Will motherhood change Madonna?
Is it possible there’s anything left to know about Madonna? from the time she arrived in Manhattan with $35 in her pocket, a fresh-checked daughter of the Midwest, to her most recent reincarnation as Material Girl, we’ve seen the tramp and vamp, brassy and bossy, the naughty and nurturing. She’s exposed us – literally – to almost every inch of her body, giving new meaning to the phrase “naked ambition.” She singlehandedly made cone-shaped bras a fashion statement and accessorized with everything from dog collars to rosaries to nubile young men. She has very publicaly – and enthusiastically – done things with a water bottle that are surely banned in Boston, and asked David Letterman (on air) to smell her panties.
Then, in a totally different mood and appearance, she’s confided her most private, poignant history (“Losing my mother at a very young age was a devastating experience”) to another interviewer. And let’s not forget — as if we could — last year’s heavily chronicled pregnancy, culminating in the most publicized star delivery since Lucille Ball produced Little Ricky. We even know what she supposedly said as she was wheeled off to the delivery room (“Good-bye everyone. I’m going to get my nose job now”).

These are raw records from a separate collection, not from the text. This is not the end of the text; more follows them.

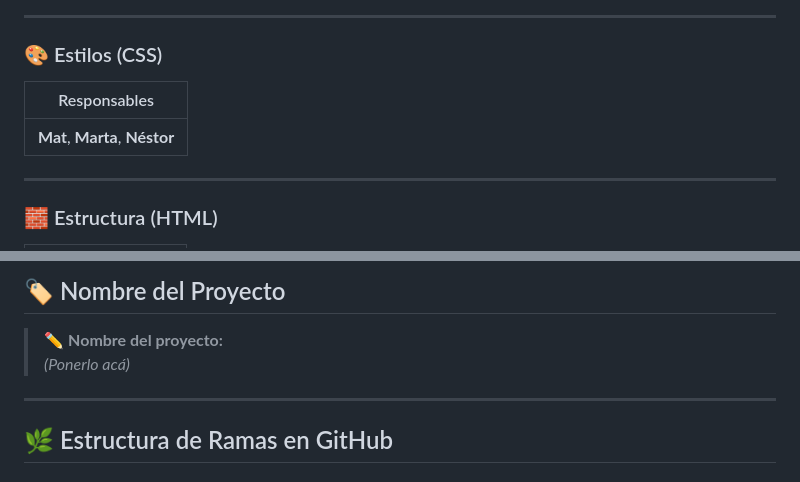
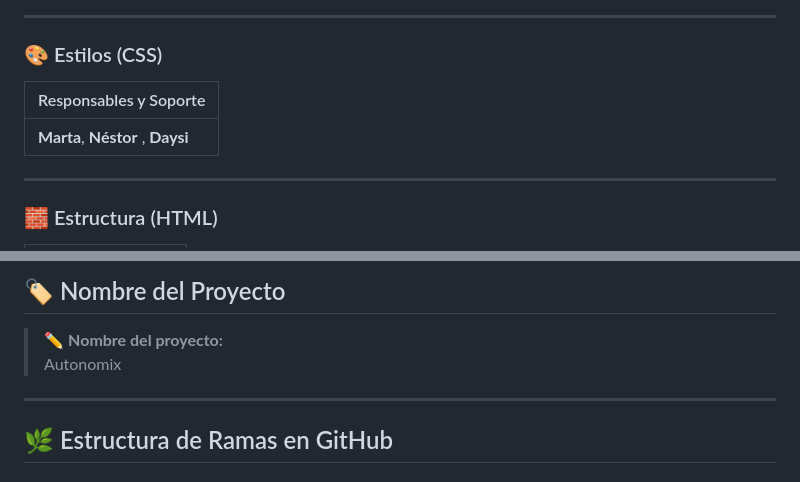
Before and after one commit to Nasuandrea/ProyectoClase, a Markdown page: README.md, 2 parts joined by grey strips. Rendered like a GitHub page.

Commit message:
Revise team members and project name in README
Updated team responsibilities and project name in README.

```diff
--- a/README.md
+++ b/README.md
@@ -41,9 +41,9 @@ Un **aula virtual de personas simuladas**, presentada en forma de **catálogo**,
 
 ### 🎨 Estilos (CSS)
 
-| Responsables |
+| Responsables y Soporte|
 |-------------|
-| **Mat**, **Marta**, **Néstor** |
+| **Marta**, **Néstor** , **Daysi**|
 
 ---
 
@@ -103,7 +103,7 @@ Un **aula virtual de personas simuladas**, presentada en forma de **catálogo**,
 ## 🏷 Nombre del Proyecto
 
 > ✏️ **Nombre del proyecto:**
-> *(Ponerlo acá)*
+> Autonomix
 
 ---
 
```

Then, after the birth on October 14 of little Lourdes Maria Ciccone Leon, Madonna became a serene, devoted mother, telling interviewers about her breast-feeding experiences and rhapsodizing about how, when her child looks at her with recognition, “It’s the most incredible thing in the world.” At the same time, her biggest motion picture to date, Evita, sailed into theaters nationwide, drawing a more traditional audience than might have lined up to see her in the past.
Serious mom. mainstream movie star — is there anything else left to discover about this woman described by Norman Mailer as “our greatest living female artist,” by her brother Martin as “very calculated,” and by herself as “my own work of art”?
How alma this? She often dreams about her teeth falling out (paging Dr. Freud). Or: While she may seem as in tune with Vatican teachings as, say, Henry VIII, she still goes to church and lights candles. She also plans to baptize her daughter. Lourdes (named after a village of religious miracles), as a Catholic. Or: This woman who has made sin and sex her personal calling card, who has been a conspicuous public collector of “boy toys,” who radiates cheekiness, has confessed to being just an “incurable romantic” at heart. Huh?
And there are at least a few things left to find out.
Beginning with her childhood. It seems, for instance, that Ms. Anything Goes was once Little Miss Homemaker, baking cakes in her tiny child’s oven and then selling her wares in front of the house. Although on second thought, maybe that just shows she was a shrewd businesswoman even then, back in Pontiac, Michigan.
Madonna Louise Veronica Ciccone was born on August 16, 1958, the third child, after older brothers Anthony and Martin, of a conservative Catholic family. Her father, Silvio (known as Tony), was an automotive engineer who stressed church attendance, hard work at school, and no television. Her mother, a beauty from Bay City named Madonna Fortin, bestowed her own unusual name on her first daughter. (Later, talking about her name and her career, Madonna said, “How could I have been anything else but what I am, having been named Madonna? I would either have ended up a nun or this.”)
Madonna’s mother went on to produce three more children — Paula, Christopher. and Melanie — before dying of breast cancer at the age of 30. Madonna, then nicknamed Nonnie, was six, and it was the formative event in her life.